Faceoffs.net started way back in early 2013, sometime after the lockout of 2012-13 ended and I, like most of Canada and a small portion of the United States, was recovering from serious hockey withdrawal. It was then that I discovered the NHL RTSS reports: a set of detailed game reports that the NHL keeps and publishes for each game played.
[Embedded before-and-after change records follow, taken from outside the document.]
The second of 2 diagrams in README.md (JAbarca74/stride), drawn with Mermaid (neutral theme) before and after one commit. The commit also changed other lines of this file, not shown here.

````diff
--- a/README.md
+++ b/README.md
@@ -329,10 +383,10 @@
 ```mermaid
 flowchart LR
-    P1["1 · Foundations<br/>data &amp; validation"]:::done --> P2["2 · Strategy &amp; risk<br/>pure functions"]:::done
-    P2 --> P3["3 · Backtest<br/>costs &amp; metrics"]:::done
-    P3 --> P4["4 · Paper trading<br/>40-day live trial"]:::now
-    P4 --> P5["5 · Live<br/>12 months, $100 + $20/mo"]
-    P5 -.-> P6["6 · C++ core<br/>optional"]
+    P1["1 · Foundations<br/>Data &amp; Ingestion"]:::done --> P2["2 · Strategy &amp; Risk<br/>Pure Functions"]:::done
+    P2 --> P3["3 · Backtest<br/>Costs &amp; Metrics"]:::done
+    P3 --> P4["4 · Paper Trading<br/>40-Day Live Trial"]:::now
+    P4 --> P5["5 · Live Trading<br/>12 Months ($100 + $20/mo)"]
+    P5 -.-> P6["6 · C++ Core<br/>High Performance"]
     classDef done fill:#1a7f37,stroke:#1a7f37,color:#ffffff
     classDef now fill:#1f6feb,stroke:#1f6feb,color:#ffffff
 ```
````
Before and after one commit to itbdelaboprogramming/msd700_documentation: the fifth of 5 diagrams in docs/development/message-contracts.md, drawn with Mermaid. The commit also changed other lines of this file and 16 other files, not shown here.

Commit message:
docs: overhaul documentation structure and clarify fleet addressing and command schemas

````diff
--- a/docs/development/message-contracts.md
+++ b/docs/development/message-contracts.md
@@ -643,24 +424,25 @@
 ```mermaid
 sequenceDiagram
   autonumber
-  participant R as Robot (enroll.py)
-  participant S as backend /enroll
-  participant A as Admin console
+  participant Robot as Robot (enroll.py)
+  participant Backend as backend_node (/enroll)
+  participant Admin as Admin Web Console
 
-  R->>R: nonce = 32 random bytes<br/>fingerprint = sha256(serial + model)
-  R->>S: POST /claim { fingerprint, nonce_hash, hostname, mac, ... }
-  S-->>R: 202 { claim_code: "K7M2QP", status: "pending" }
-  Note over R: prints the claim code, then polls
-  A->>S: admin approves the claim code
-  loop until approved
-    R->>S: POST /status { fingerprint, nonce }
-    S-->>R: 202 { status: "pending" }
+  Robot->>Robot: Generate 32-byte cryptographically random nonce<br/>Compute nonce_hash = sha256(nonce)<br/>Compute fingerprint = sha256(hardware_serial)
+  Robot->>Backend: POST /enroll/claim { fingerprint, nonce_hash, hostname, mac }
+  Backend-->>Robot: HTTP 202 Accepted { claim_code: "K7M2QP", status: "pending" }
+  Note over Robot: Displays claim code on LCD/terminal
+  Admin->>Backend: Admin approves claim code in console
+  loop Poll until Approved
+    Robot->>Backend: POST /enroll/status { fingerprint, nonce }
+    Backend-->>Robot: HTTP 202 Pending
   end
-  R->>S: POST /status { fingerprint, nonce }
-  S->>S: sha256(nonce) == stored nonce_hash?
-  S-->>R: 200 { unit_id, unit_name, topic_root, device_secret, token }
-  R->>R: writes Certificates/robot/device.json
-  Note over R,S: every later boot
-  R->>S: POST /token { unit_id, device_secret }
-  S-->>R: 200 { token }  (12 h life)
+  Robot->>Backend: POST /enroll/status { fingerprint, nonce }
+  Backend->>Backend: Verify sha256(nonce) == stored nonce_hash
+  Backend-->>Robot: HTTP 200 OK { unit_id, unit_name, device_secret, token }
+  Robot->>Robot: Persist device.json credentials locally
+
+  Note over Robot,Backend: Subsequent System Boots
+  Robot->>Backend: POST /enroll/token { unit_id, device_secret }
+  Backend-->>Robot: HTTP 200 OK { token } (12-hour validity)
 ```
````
These reports had been going online for over a decade but somehow I never saw them before.


I am a Penguins fan, so I was looking at the Penguins’ first game of the year, and here’s what I saw:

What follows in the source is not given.